Born in Brooklyn, Nilsson moved to Los Angeles as a teenager to escape his family’s poor financial situation. While working as a computer programmer at a bank, he grew interested in musical composition and close-harmony singing, and was successful in having some of his songs recorded by various artists such as the Monkees. In 1967, he debuted on RCA Victor with the LP Pandemonium Shadow Show, followed by a variety of releases that include a collaboration with Randy Newman (Nilsson Sings Newman, 1970) and the original children’s story The Point! (1971). His most commercially successful album, Nilsson Schmilsson (1971), produced the international top 10 singles “Without You” and “Coconut”. His other top 10 hit, “Everybody’s Talkin'” (1968), was featured prominently in the 1969 film Midnight Cowboy. A version of Nilsson’s “One”, released by Three Dog Night in 1969, also reached the U.S. top 10.
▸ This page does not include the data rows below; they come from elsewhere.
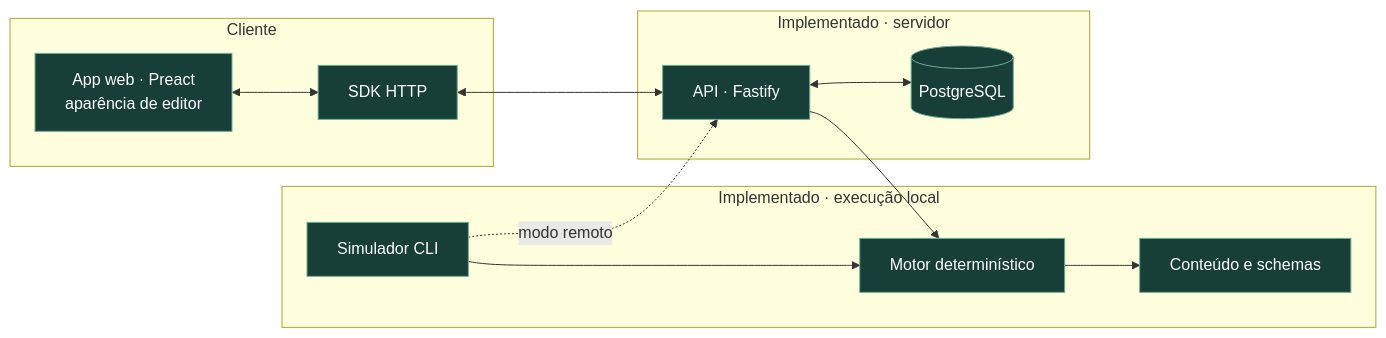
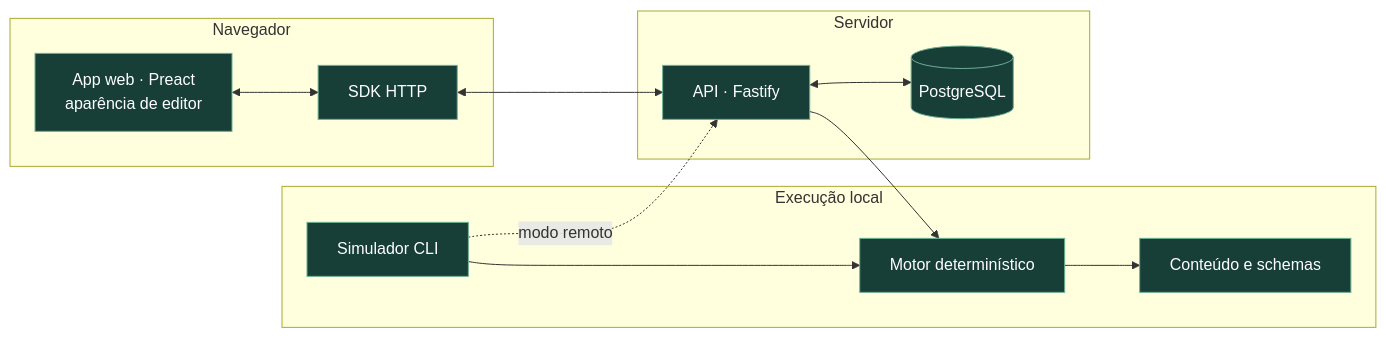
One commit to gustavopals/pals-vscode-game changed the diagram in README.md. Above: the diagram before and after it, drawn with Mermaid. The commit also changed other lines of this file and 22 other files, not shown here.

````diff
--- a/README.md
+++ b/README.md
@@ -93,19 +114,18 @@
 ```mermaid
 flowchart LR
-    subgraph local["Implementado · execução local"]
+    subgraph local["Execução local"]
         Sim["Simulador CLI"] --> Engine["Motor determinístico"]
         Engine --> Content["Conteúdo e schemas"]
     end
-    subgraph server["Implementado · servidor"]
+    subgraph server["Servidor"]
         API["API · Fastify"] <--> DB[("PostgreSQL")]
     end
-    subgraph client["Cliente"]
+    subgraph client["Navegador"]
         Web["App web · Preact<br/>aparência de editor"] <--> SDK["SDK HTTP"]
     end
     SDK <--> API
     Sim -. "modo remoto" .-> API
     API --> Engine
     classDef ready fill:#173e37,stroke:#6eaf96,color:#fff
-    classDef planned fill:#292e3b,stroke:#9aa6bf,color:#fff,stroke-dasharray:5 5
     class Sim,Engine,Content,API,DB,SDK,Web ready
 ```
````
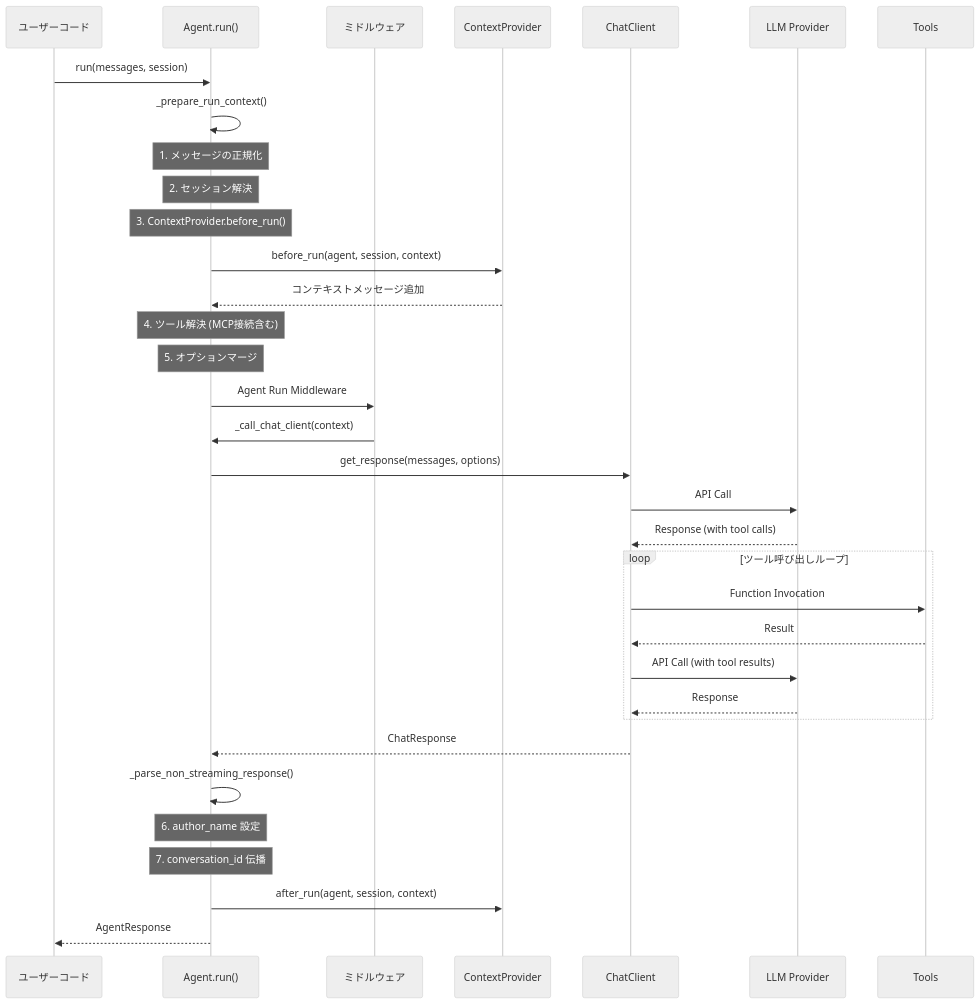
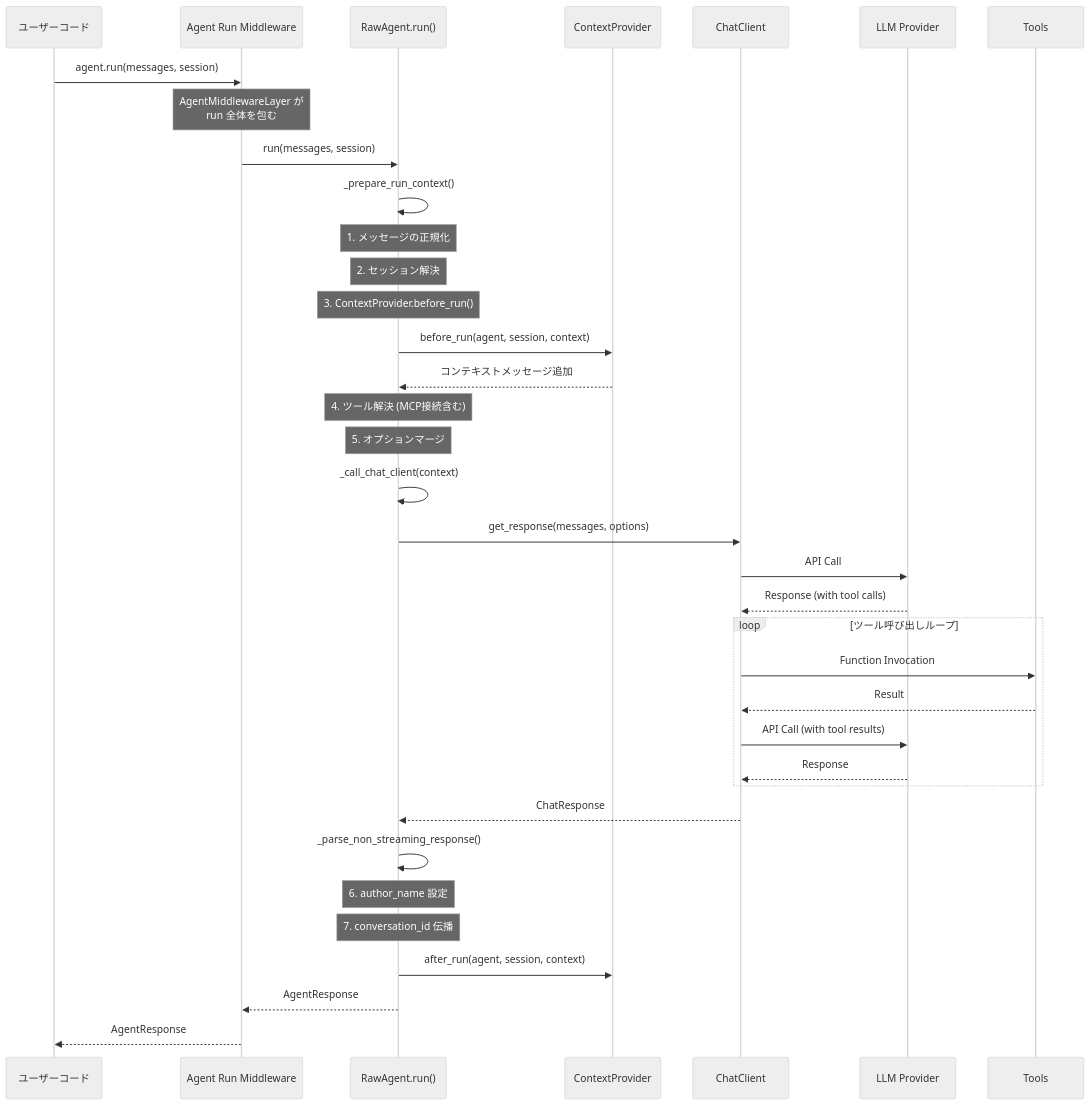
The third of 6 diagrams in content/blog/ja/agent-framework.mdx (yoichiozaki/yoichiozaki.github.io), drawn with Mermaid (neutral theme) before and after one commit. The commit also changed other lines of this file and 220 other files, not shown here.

````diff
--- a/content/blog/ja/agent-framework.mdx
+++ b/content/blog/ja/agent-framework.mdx
@@ -173,43 +173,44 @@
 ```mermaid
 sequenceDiagram
     participant User as ユーザーコード
-    participant Agent as Agent.run()
-    participant Middleware as ミドルウェア
+    participant Middleware as Agent Run Middleware
+    participant Agent as RawAgent.run()
     participant Context as ContextProvider
     participant Client as ChatClient
     participant LLM as LLM Provider
     participant Tools as Tools
     
-    User->>Agent: run(messages, session)
+    User->>Middleware: agent.run(messages, session)
+    Note over Middleware: AgentMiddlewareLayer が<br/>run 全体を包む
+    Middleware->>Agent: run(messages, session)
     Agent->>Agent: _prepare_run_context()
     
     Note over Agent: 1. メッセージの正規化
     Note over Agent: 2. セッション解決
     Note over Agent: 3. ContextProvider.before_run()
     Agent->>Context: before_run(agent, session, context)
     Context-->>Agent: コンテキストメッセージ追加
     
     Note over Agent: 4. ツール解決 (MCP接続含む)
     Note over Agent: 5. オプションマージ
     
-    Agent->>Middleware: Agent Run Middleware
-    Middleware->>Agent: _call_chat_client(context)
-    
+    Agent->>Agent: _call_chat_client(context)
     Agent->>Client: get_response(messages, options)
     Client->>LLM: API Call
     LLM-->>Client: Response (with tool calls)
     
     loop ツール呼び出しループ
         Client->>Tools: Function Invocation
         Tools-->>Client: Result
         Client->>LLM: API Call (with tool results)
         LLM-->>Client: Response
     end
     
     Client-->>Agent: ChatResponse
     Agent->>Agent: _parse_non_streaming_response()
     Note over Agent: 6. author_name 設定
     Note over Agent: 7. conversation_id 伝播
     Agent->>Context: after_run(agent, session, context)
-    Agent-->>User: AgentResponse
+    Agent-->>Middleware: AgentResponse
+    Middleware-->>User: AgentResponse
 ```
````
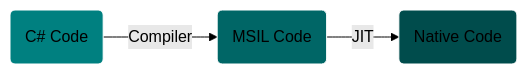
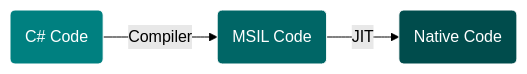
One commit to LiteObject/Demo.Expression.Trees changed the diagram in README.md. Above: the diagram before and after it, drawn with Mermaid (forest theme).

Commit message:
updated mermaid text color

````diff
--- a/README.md
+++ b/README.md
@@ -23,9 +23,9 @@
 ```mermaid
 flowchart LR;
-style A fill:#008080,stroke:#fff,stroke-width:1px,textColor:#fff
-style B fill:#006666,stroke:#fff,stroke-width:1px,textColor:#fff
-style C fill:#004c4c,stroke:#fff,stroke-width:1px,textColor:#fff
+style A fill:#008080,stroke:#fff,stroke-width:1px,color:#fff
+style B fill:#006666,stroke:#fff,stroke-width:1px,color:#fff
+style C fill:#004c4c,stroke:#fff,stroke-width:1px,color:#fff
 
     A(C# Code)-- Compiler -->B(MSIL Code);    
     B-- JIT -->C(Native Code);
 ```
````
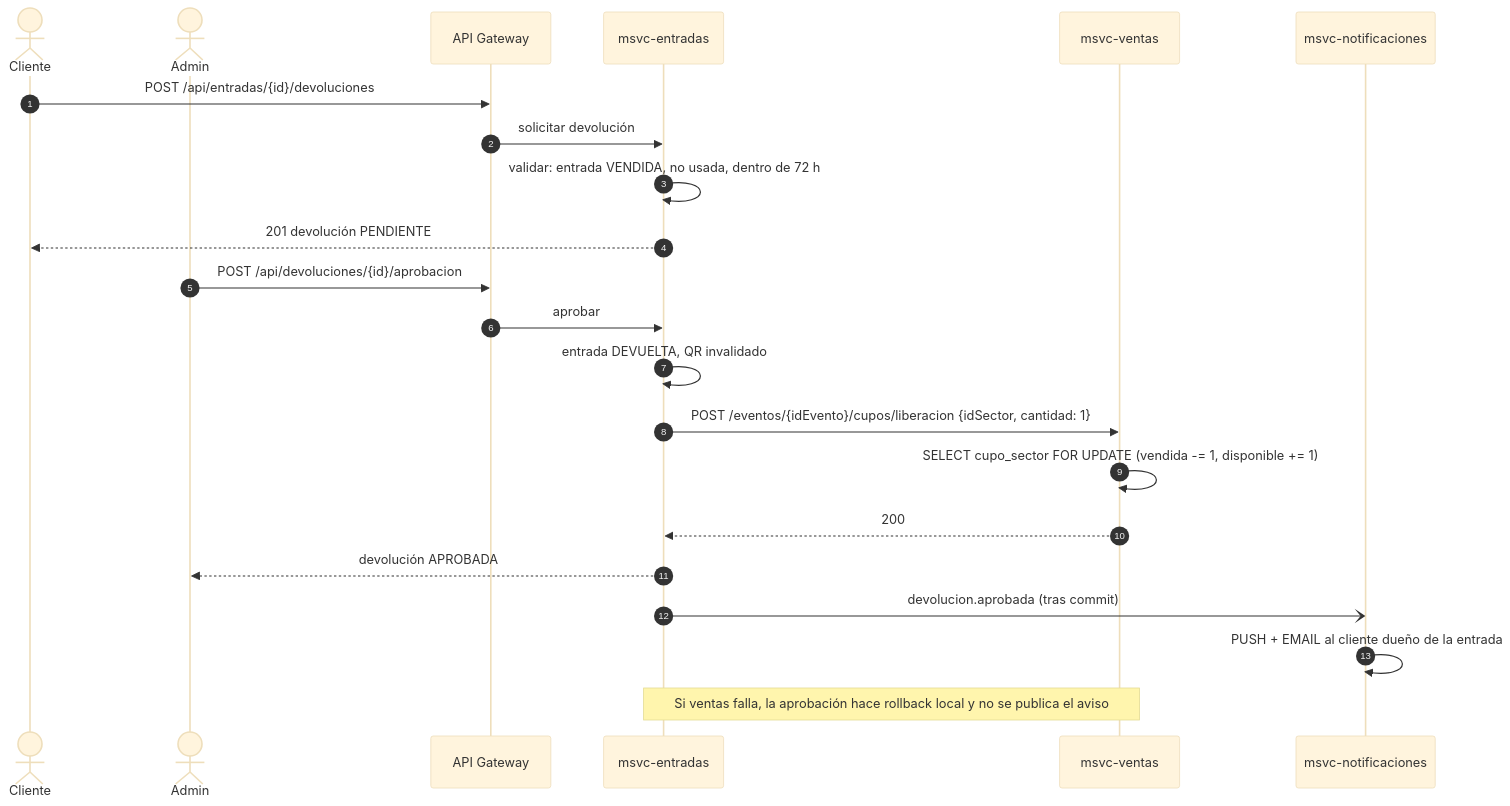
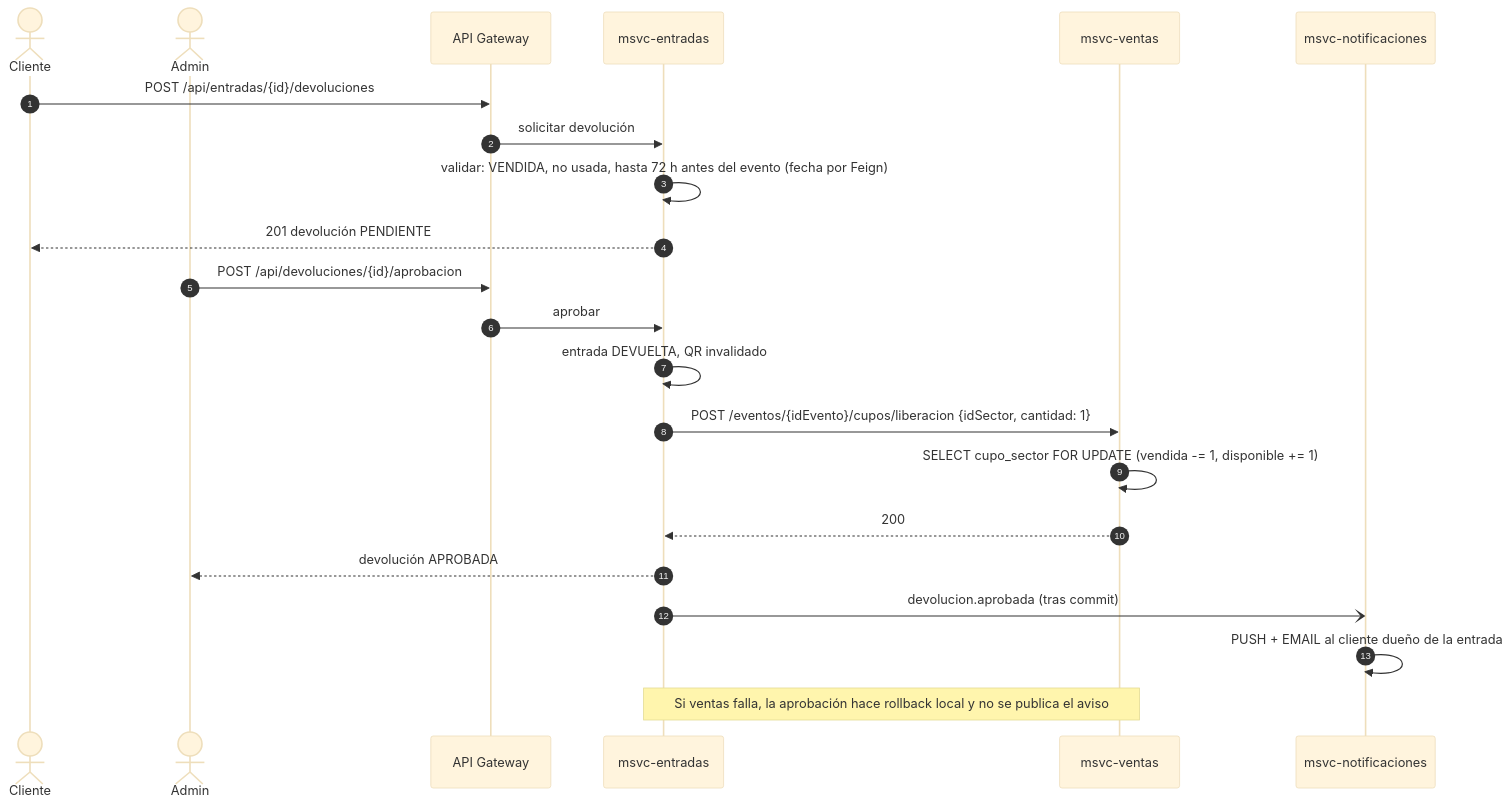
Before and after one commit to florAlar/ticketYa: the fourth of 9 diagrams in Backend/specs/diagramas/diagramas-secuencia.md, drawn with Mermaid (base theme). The commit also changed 15 other files, not shown here.

First line of the commit message:
fix(entradas): devolución hasta 72 h antes del evento

````diff
--- a/Backend/specs/diagramas/diagramas-secuencia.md
+++ b/Backend/specs/diagramas/diagramas-secuencia.md
@@ -129,26 +129,26 @@
 ```mermaid
 sequenceDiagram
     autonumber
     actor C as Cliente
     actor A as Admin
     participant GW as API Gateway
     participant N as msvc-entradas
     participant V as msvc-ventas
     participant NO as msvc-notificaciones
 
     C->>GW: POST /api/entradas/{id}/devoluciones
     GW->>N: solicitar devolución
-    N->>N: validar: entrada VENDIDA, no usada, dentro de 72 h
+    N->>N: validar: VENDIDA, no usada, hasta 72 h antes del evento (fecha por Feign)
     N-->>C: 201 devolución PENDIENTE
 
     A->>GW: POST /api/devoluciones/{id}/aprobacion
     GW->>N: aprobar
     N->>N: entrada DEVUELTA, QR invalidado
     N->>V: POST /eventos/{idEvento}/cupos/liberacion {idSector, cantidad: 1}
     V->>V: SELECT cupo_sector FOR UPDATE (vendida -= 1, disponible += 1)
     V-->>N: 200
     N-->>A: devolución APROBADA
     N-)NO: devolucion.aprobada (tras commit)
     NO->>NO: PUSH + EMAIL al cliente dueño de la entrada
     Note over N,V: Si ventas falla, la aprobación hace rollback local y no se publica el aviso
 ```
````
Nilsson created the first remix album (Aerial Pandemonium Ballet, 1971) and recorded the first mashup song (“You Can’t Do That”, 1967). He was voted No. 62 in Rolling Stone’s 2015 list of the “100 Greatest Songwriters of All Time”, where he was described as “a pioneer of the Los Angeles studio sound, a crucial bridge between the baroque psychedelic pop of the late Sixties and the more personal singer-songwriter era of the Seventies”. The RIAA certified Nilsson Schmilsson and Son of Schmilsson (1972) as gold records, indicating over 500,000 units sold each. He earned Grammy Awards for two of his recordings; Best Contemporary Vocal Performance, Male in 1970 for “Everybody’s Talkin'” and Best Pop Vocal Performance, Male in 1973 for “Without You”.

Born with congenital heart problems, Nilsson suffered a heart attack on February 14, 1993. After surviving that, he began pressing his former label, RCA Records, to release a boxed-set retrospective of his career, and resumed recording, attempting to complete one final album. He finished the vocal tracks for the album with producer Mark Hudson, who held onto the tapes of that session. Nilsson died of heart failure on January 15, 1994, in his Agoura Hills, California home, at the age of 52. In 1995, the 2-disc CD anthology he worked on with RCA, Personal Best, was released. The final album was eventually released on November 22, 2019, as Losst And Founnd.

Nilsson is interred in Pierce Brothers Valley Oaks Memorial Park (Westlake Village, California)